Prove that there does not exist a universal Turing machine that takes a pair $\langle M, w\rangle$ as input, where M is a Turing machine and w is a string, and that always halts, accepts if $M$ accepts $w$, and rejects if $M$ reject w.
I think assuming the existence of such a machine H could allow one to decide the halting problem. Assume the existence of such a machine. Suppose $\langle M, w\rangle$ is given as input. Then let $M'$ be the machine resulting from swapping the accept and reject states of $M$. If $H$ accepts $\langle M,w\rangle$ and $\langle M', w\rangle$ or if $H$ rejects both inputs, then either $M$ accepts w in the first case or $M$ rejects w in the second case.
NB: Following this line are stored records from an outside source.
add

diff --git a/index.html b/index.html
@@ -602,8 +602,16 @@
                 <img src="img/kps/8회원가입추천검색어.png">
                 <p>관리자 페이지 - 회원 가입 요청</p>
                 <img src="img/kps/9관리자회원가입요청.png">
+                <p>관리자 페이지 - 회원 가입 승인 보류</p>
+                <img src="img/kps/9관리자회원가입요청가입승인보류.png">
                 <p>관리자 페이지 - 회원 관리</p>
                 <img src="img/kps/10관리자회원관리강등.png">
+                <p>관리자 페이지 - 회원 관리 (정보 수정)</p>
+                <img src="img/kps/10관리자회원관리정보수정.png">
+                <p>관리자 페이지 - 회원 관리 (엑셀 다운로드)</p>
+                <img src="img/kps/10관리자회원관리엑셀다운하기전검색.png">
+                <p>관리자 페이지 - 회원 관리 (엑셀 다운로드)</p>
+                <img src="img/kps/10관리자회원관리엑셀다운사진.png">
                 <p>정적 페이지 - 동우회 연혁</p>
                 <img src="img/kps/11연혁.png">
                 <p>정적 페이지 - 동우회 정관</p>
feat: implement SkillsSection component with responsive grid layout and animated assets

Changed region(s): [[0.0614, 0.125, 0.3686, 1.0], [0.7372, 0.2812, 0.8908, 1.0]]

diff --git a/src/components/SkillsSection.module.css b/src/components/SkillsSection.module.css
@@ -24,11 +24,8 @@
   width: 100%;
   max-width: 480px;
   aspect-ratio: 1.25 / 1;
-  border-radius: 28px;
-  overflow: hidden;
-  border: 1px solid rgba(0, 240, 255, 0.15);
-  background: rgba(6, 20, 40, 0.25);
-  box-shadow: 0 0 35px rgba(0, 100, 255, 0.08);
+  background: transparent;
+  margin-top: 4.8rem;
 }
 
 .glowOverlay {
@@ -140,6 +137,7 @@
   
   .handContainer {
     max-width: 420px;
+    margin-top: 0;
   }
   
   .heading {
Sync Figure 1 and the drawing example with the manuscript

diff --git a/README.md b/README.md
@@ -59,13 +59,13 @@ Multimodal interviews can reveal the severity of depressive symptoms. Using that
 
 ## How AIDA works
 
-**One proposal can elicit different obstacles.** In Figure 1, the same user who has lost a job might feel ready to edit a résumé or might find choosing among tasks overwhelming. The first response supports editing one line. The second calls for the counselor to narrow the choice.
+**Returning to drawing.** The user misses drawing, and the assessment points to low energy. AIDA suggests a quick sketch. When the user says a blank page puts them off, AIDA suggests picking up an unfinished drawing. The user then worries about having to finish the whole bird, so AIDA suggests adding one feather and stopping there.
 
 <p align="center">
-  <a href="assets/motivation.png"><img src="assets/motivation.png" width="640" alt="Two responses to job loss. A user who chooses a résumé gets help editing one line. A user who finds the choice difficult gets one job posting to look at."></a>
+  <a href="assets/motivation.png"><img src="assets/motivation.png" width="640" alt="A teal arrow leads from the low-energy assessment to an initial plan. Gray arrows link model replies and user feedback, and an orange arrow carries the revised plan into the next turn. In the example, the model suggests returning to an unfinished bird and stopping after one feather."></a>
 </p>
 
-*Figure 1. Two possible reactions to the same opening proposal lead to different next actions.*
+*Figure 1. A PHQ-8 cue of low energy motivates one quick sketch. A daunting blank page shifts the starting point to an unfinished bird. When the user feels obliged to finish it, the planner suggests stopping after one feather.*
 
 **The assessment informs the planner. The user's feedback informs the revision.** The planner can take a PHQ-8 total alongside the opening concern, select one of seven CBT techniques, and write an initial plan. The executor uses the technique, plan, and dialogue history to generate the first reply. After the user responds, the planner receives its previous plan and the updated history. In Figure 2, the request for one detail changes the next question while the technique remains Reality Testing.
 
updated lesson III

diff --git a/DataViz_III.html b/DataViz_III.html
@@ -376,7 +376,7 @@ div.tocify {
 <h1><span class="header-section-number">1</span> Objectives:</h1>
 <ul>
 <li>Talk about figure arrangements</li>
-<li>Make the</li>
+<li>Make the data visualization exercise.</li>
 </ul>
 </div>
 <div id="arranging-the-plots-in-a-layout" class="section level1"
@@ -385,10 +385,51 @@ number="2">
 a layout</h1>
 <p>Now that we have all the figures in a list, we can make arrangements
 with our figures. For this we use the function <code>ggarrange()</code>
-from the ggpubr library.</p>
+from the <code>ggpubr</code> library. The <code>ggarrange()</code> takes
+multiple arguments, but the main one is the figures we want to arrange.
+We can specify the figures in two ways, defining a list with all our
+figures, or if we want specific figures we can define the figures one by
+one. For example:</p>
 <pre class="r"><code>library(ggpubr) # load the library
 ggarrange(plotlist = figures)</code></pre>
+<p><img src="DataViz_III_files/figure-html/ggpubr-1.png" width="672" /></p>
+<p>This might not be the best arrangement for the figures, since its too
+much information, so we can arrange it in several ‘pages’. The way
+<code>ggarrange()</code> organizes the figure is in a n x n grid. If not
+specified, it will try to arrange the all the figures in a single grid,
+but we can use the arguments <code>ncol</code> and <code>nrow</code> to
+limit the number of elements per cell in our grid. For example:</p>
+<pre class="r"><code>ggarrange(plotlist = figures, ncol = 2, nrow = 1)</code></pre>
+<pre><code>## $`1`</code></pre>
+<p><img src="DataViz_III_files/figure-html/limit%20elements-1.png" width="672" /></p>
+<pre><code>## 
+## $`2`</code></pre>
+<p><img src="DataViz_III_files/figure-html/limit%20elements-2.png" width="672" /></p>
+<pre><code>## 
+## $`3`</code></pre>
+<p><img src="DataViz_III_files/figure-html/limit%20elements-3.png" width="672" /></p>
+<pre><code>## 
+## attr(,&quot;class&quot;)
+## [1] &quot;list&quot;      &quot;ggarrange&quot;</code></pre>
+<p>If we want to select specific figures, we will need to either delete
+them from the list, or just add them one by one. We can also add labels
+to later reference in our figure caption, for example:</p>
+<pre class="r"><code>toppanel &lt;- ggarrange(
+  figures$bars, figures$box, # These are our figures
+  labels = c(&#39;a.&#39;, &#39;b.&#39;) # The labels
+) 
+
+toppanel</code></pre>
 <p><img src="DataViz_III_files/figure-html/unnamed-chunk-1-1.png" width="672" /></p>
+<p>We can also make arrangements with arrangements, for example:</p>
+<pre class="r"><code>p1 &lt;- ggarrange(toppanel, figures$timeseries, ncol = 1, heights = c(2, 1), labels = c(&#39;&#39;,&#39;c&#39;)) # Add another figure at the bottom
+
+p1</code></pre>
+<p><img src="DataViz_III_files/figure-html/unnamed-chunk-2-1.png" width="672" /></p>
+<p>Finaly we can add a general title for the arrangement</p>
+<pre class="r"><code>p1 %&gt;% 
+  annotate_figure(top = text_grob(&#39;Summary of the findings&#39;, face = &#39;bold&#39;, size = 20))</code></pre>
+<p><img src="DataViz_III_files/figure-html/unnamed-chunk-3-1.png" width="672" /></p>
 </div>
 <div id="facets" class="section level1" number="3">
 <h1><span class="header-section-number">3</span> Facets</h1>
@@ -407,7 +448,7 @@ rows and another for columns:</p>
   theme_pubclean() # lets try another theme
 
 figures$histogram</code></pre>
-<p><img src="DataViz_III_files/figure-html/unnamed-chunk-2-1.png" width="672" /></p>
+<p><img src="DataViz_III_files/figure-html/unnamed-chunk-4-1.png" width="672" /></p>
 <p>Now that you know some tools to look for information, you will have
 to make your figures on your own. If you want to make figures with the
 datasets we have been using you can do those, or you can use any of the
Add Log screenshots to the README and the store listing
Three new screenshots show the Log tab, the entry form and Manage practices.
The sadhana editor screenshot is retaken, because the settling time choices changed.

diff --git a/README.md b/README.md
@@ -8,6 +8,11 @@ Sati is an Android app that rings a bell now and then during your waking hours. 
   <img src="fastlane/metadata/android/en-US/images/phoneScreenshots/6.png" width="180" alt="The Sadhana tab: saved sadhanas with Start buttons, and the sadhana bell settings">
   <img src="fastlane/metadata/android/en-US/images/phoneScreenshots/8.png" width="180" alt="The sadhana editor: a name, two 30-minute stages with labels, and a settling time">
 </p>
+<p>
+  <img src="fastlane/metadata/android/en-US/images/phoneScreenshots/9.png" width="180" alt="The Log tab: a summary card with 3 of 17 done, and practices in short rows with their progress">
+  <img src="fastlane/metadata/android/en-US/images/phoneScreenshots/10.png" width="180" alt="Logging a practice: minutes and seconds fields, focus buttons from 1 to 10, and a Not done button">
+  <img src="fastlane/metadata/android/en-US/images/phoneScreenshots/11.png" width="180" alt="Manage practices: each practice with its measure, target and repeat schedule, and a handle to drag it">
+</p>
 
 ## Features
However, it's possible that $H$ accepts $\langle M,w\rangle$ and rejects $\langle M', w\rangle$ or vice versa, in which case $M$ can either accept or reject w. I'm not sure how to deal with this issue.